Effect of female age on the diagnostic categories of infertility

Research output: Contribution to journalArticle

84 Citations (Scopus)

Abstract

BACKGROUND: As more women choose to delay childbearing, increasing numbers of them face age-related fertility problems. We aimed to explore the association between age and diagnosed causes of female infertility. METHODS: Anonymized data (age of male and female partner, year of first visit, diagnosis, duration and type of infertility) were obtained on all couples attending Aberdeen Fertility Centre from 1993-2006. The prevalence of different causes of infertility was determined for women < 35 and >= 35 years of age at the time of their first clinic visit. Binary logistic regression and multinomial regression were used to determine the association between age and diagnostic categories of infertility. RESULTS: Of a total of 7172 women, 26.9% were over the age of 35 years and 51.4% of the total had primary infertility. The mean female age was 31.2 (5.2 SD) years. There was an association between female age and the cause of female infertility (likelihood ratio, P < 0.001). More women over 35 had unexplained infertility (26.6 versus 21.0%, P < 0.001). Compared with women under 30 years, the adjusted odds ratio (95% confidence intervals, CI) of the following diagnoses in women over 35 were: unexplained infertility = 1.8 (1.4-2.2), ovulatory dysfunction = 0.3 (0.3-0.4) and tubal factor = 2.2 (1.7-2.7). CONCLUSIONS: The causes of infertility in older women are different from those in younger women. Women over 35 years of age are nearly twice as likely to present with unexplained infertility.
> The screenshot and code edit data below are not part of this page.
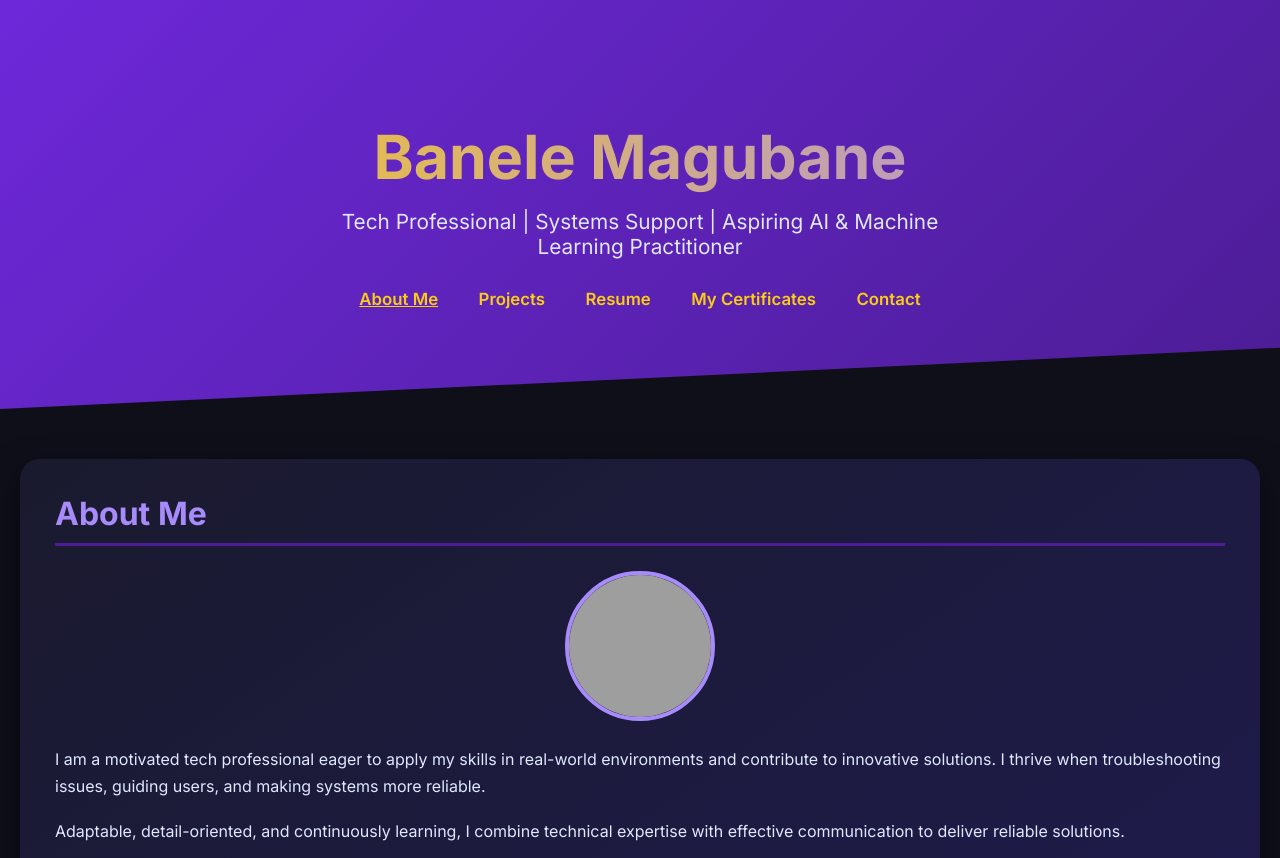
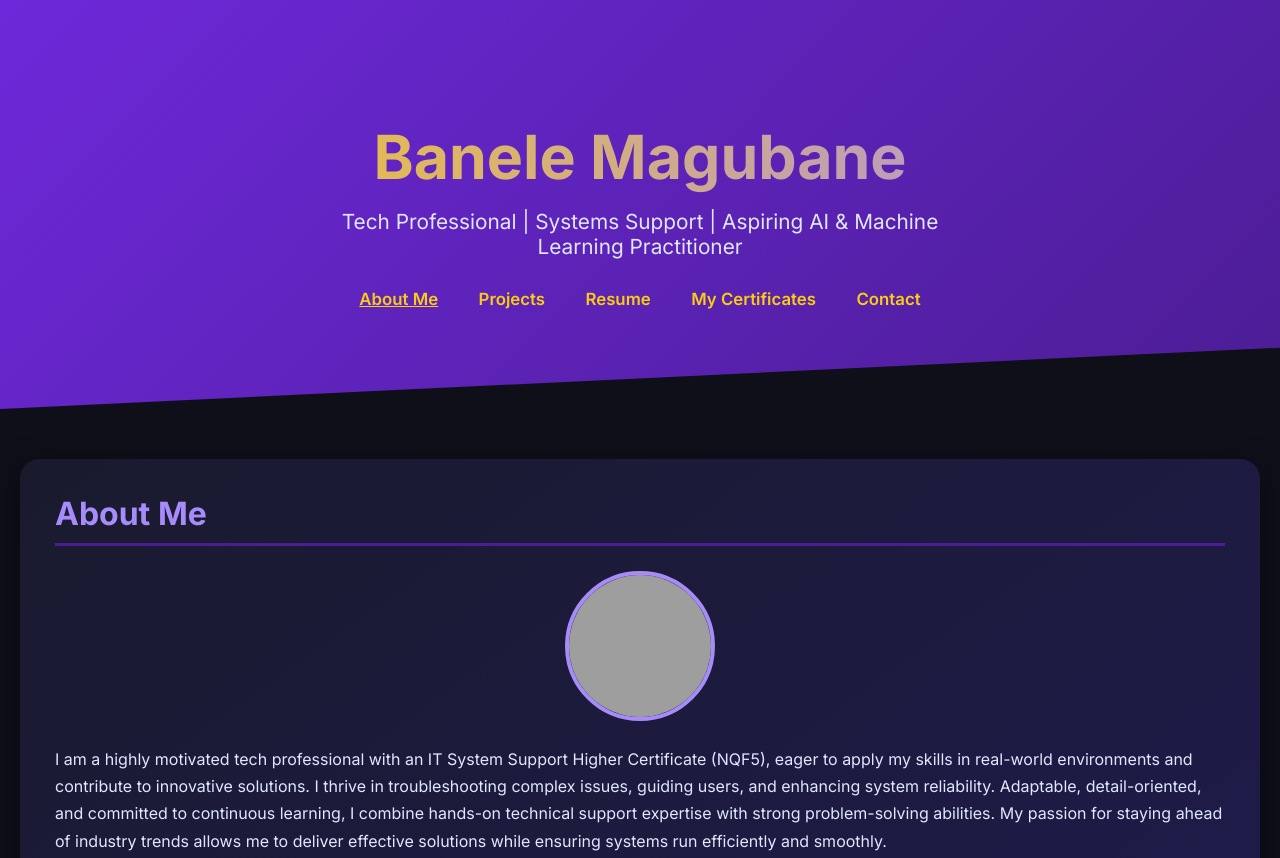
Before and after one commit to magubanebanele1234-create/Banele-s-Portfolio, a plain HTML site: page index.html in a window 1280 px wide. Shown: the top 858 px of the page. Drawn offline with Linux system fonts and the light colour scheme; grey boxes are pictures that could not be loaded.

Commit message:
Update index.html

```diff
--- a/index.html
+++ b/index.html
@@ -139,7 +139,7 @@
       <section id="about" class="section-card active">
         <h2>About Me</h2>
         <img src="IMG_5251.jpg" alt="Banele Magubane's profile picture" class="profile-pic">
-        <p>I am a motivated tech professional eager to apply my skills in real-world environments and contribute to innovative solutions. I thrive when troubleshooting issues, guiding users, and making systems more reliable.</p>
+        <p>I am a highly motivated tech professional with an IT System Support Higher Certificate (NQF5), eager to apply my skills in real-world environments and contribute to innovative solutions. I thrive in troubleshooting complex issues, guiding users, and enhancing system reliability. Adaptable, detail-oriented, and committed to continuous learning, I combine hands-on technical support expertise with strong problem-solving abilities. My passion for staying ahead of industry trends allows me to deliver effective solutions while ensuring systems run efficiently and smoothly.</p>
         <p>Adaptable, detail-oriented, and continuously learning, I combine technical expertise with effective communication to deliver reliable solutions.</p>
         <blockquote>"I combine hands-on technical support expertise with strong problem-solving skills and a passion for continuous learning."</blockquote>
       </section>
```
Original languageEnglish
Pages (from-to)538-542
Number of pages5
JournalHuman Reproduction Update
Volume23
Issue number3
DOIs
Publication statusPublished - 2008

Keywords
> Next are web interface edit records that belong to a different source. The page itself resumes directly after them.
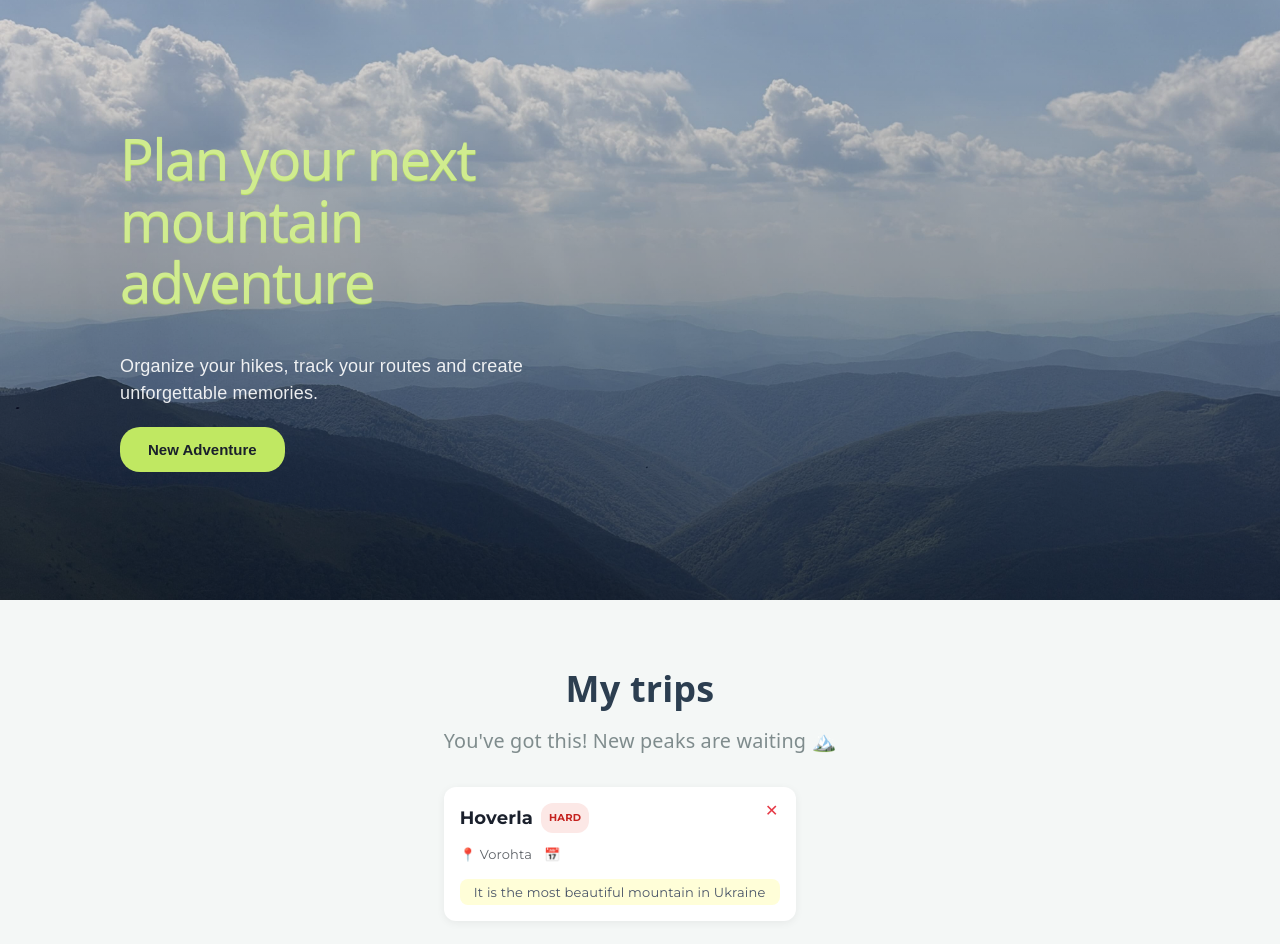
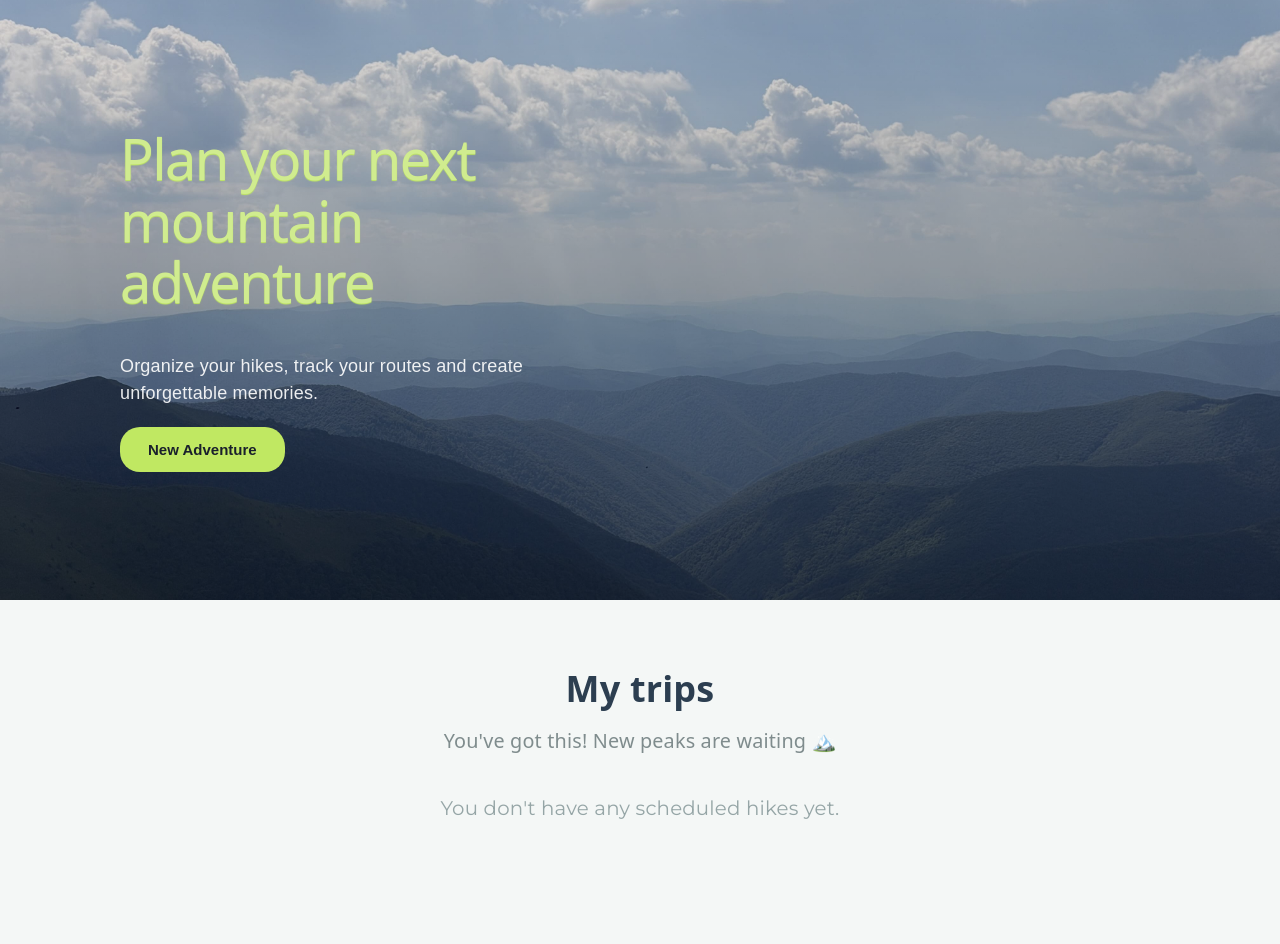
Before and after one commit to mariia-popelianets/hike-planner, a React (Vite) app: page / in a window 1280 px wide. Shown: the top 944 px of the page. After the commit the page ends 901 px from the top, so only its background shows below. Built offline with nearby package versions, Linux system fonts and the light colour scheme.

Commit message:
refactor: isolate storage logic, move date formatting to utils and improve trip creation encapsulation

```diff
--- a/src/App.tsx
+++ b/src/App.tsx
@@ -2,23 +2,17 @@ import "./App.module.css";
 import { useState } from "react";
 import Hero from "./components/Hero/Hero";
 import TripForm from "./components/TripForm/TripForm";
-import type { CreateTrip, Trip } from "./types/trip";
+import type { CreateTrip } from "./types/trip";
 import Modal from "./components/Modal/Modal";
 import { useTrips } from "./hooks/useTrips";
 import TripList from "./components/TripList/TripList";
 
 function App() {
   const [isFormOpen, setIsFormOpen] = useState(false);
-  const { trips, addTrip, deleteTrip } = useTrips();
+  const { trips, createTrip, deleteTrip } = useTrips();
 
-  const handleCreateTrip = (trip: CreateTrip) => {
-    const newTrip: Trip = {
-      ...trip,
-      id: crypto.randomUUID(),
-      gearItems: [],
-      status: "planned",
-    };
-    addTrip(newTrip);
+  const handleCreateTrip = (formData: CreateTrip) => {
+    createTrip(formData);
     setIsFormOpen(false);
   };
 
--- a/src/components/TripCard/TripCard.tsx
+++ b/src/components/TripCard/TripCard.tsx
@@ -1,4 +1,5 @@
 import type { Trip } from "../../types/trip";
+import { formatDateRange } from "../../utils/formatDate";
 import styles from "./TripCard.module.css";
 
 interface TripCardProps {
@@ -7,21 +8,6 @@ interface TripCardProps {
 }
 
 export default function TripCard({ trip, onDelete }: TripCardProps) {
-  const formatDates = (start: string, finish: string) => {
-    if (!start) return "";
-
-    const format = (d: string) => d.split("-").reverse().join(".");
-
-    const startDateFormatted = format(start);
-    const finishDateFormatted = finish ? format(finish) : startDateFormatted;
-
-    if (!finish || startDateFormatted === finishDateFormatted) {
-      return startDateFormatted;
-    }
-
-    return `${startDateFormatted} – ${finishDateFormatted}`;
-  };
-
   return (
     <li className={styles.card}>
       <button
@@ -42,7 +28,7 @@ export default function TripCard({ trip, onDelete }: TripCardProps) {
       <div className={styles.meta}>
         <span className={styles.location}>📍 {trip.location}</span>
         <span className={styles.date}>
-          📅 {formatDates(trip.startDate, trip.finishDate)}
+          📅 {formatDateRange(trip.startDate, trip.endDate)}
         </span>
       </div>
 
--- a/src/components/TripForm/TripForm.tsx
+++ b/src/components/TripForm/TripForm.tsx
@@ -16,7 +16,7 @@ export default function TripForm({
   const [formData, setFormData] = useState<CreateTrip>({
     title: "",
     startDate: "",
-    finishDate: "",
+    endDate: "",
     location: "",
     description: "",
     difficulty: "easy",
@@ -71,15 +71,15 @@ export default function TripForm({
         </div>
 
         <div className={css.dateField}>
-          <label htmlFor="trip-finish-date" className={css.subLabel}>
+          <label htmlFor="trip-end-date" className={css.subLabel}>
             End Date
           </label>
           <input
             className={css.input}
-            id="trip-finish-date"
-            name="finishDate"
+            id="trip-end-date"
+            name="endDate"
             type="date"
-            value={formData.finishDate}
+            value={formData.endDate}
             onChange={handleChange}
             min={formData.startDate}
             required
--- a/src/hooks/useTrips.tsx
+++ b/src/hooks/useTrips.tsx
@@ -1,38 +1,31 @@
 import { useState, useEffect } from "react";
-import type { Trip } from "../types/trip";
-import { mockData } from "../utils/mockData";
-
-const STORAGE_KEY = "trips";
+import type { Trip, CreateTrip } from "../types/trip";
+import { loadTrips, saveTrips } from "../services/tripStorage";
 
 export const useTrips = () => {
-  const [trips, setTrips] = useState<Trip[]>(() => {
-    const savedTrips = localStorage.getItem(STORAGE_KEY);
-    if (savedTrips) {
-      try {
-        return JSON.parse(savedTrips);
-      } catch (error) {
-        console.error("Помилка зчитування з localStorage:", error);
-        return mockData;
-      }
-    }
-    return mockData;
-  });
+  const [trips, setTrips] = useState<Trip[]>(() => loadTrips());
 
   useEffect(() => {
-    localStorage.setItem(STORAGE_KEY, JSON.stringify(trips));
+    saveTrips(trips);
   }, [trips]);
 
-  const addTrip = (newTrip: Trip) => {
-    setTrips((prev) => [...prev, newTrip]);
+  const createTrip = (formData: CreateTrip) => {
+    const newTrip: Trip = {
+      ...formData,
+      id: crypto.randomUUID() as string,
+      createdAt: new Date().toISOString(),
+    };
+
+    setTrips((prev) => [newTrip, ...prev]);
   };
 
   const deleteTrip = (id: string) => {
-    setTrips((prevTrips) => prevTrips.filter((trip) => trip.id !== id));
+    setTrips((prev) => prev.filter((trip) => trip.id !== id));
   };
 
   return {
     trips,
-    addTrip,
+    createTrip,
     deleteTrip,
   };
 };
--- /dev/null
+++ b/src/services/tripStorage.ts
@@ -0,0 +1,21 @@
+import type { Trip } from "../types/trip";
+
+const STORAGE_KEY = "my_trips";
+
+export const loadTrips = (): Trip[] => {
+  try {
+    const saved = localStorage.getItem(STORAGE_KEY);
+    return saved ? JSON.parse(saved) : [];
+  } catch (error) {
+    console.error("Failed to load trips from LocalStorage:", error);
+    return [];
+  }
+};
+
+export const saveTrips = (trips: Trip[]): void => {
+  try {
+    localStorage.setItem(STORAGE_KEY, JSON.stringify(trips));
+  } catch (error) {
+    console.error("Failed to save trips to LocalStorage:", error);
+  }
+};
--- /dev/null
+++ b/src/utils/formatDate.ts
@@ -0,0 +1,20 @@
+export const formatDate = (dateString: string): string => {
+  if (!dateString) return "";
+  return dateString.split("-").reverse().join(".");
+};
+
+export const formatDateRange = (
+  startDate: string,
+  finishDate?: string,
+): string => {
+  if (!startDate) return "";
+
+  const start = formatDate(startDate);
+  const finish = finishDate ? formatDate(finishDate) : start;
+
+  if (!finishDate || start === finish) {
+    return start;
+  }
+
+  return `${start} – ${finish}`;
+};
--- a/src/utils/mockData.ts
+++ b/src/utils/mockData.ts
@@ -21,7 +21,7 @@ export const mockData: Trip[] = [
     id: "vvv",
     title: "Hoverla",
     startDate: "",
-    finishDate: "",
+    endDate: "",
     location: "Vorohta",
     description: "It is the most beautiful mountain in Ukraine",
     difficulty: "hard",
```
Also changed, not shown: src/types/trip.ts (+5 -4 lines), src/services/localStorage.ts (deleted).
  • infertility
  • diagnosis
  • advanced reproductive age
  • unexplained infertility
  • ovarian ageing
  • life-style factors
  • midtrimester termination
  • reproductive-performance
  • population
  • childbearing
  • menopause
  • pregnancy
  • impact

Cite this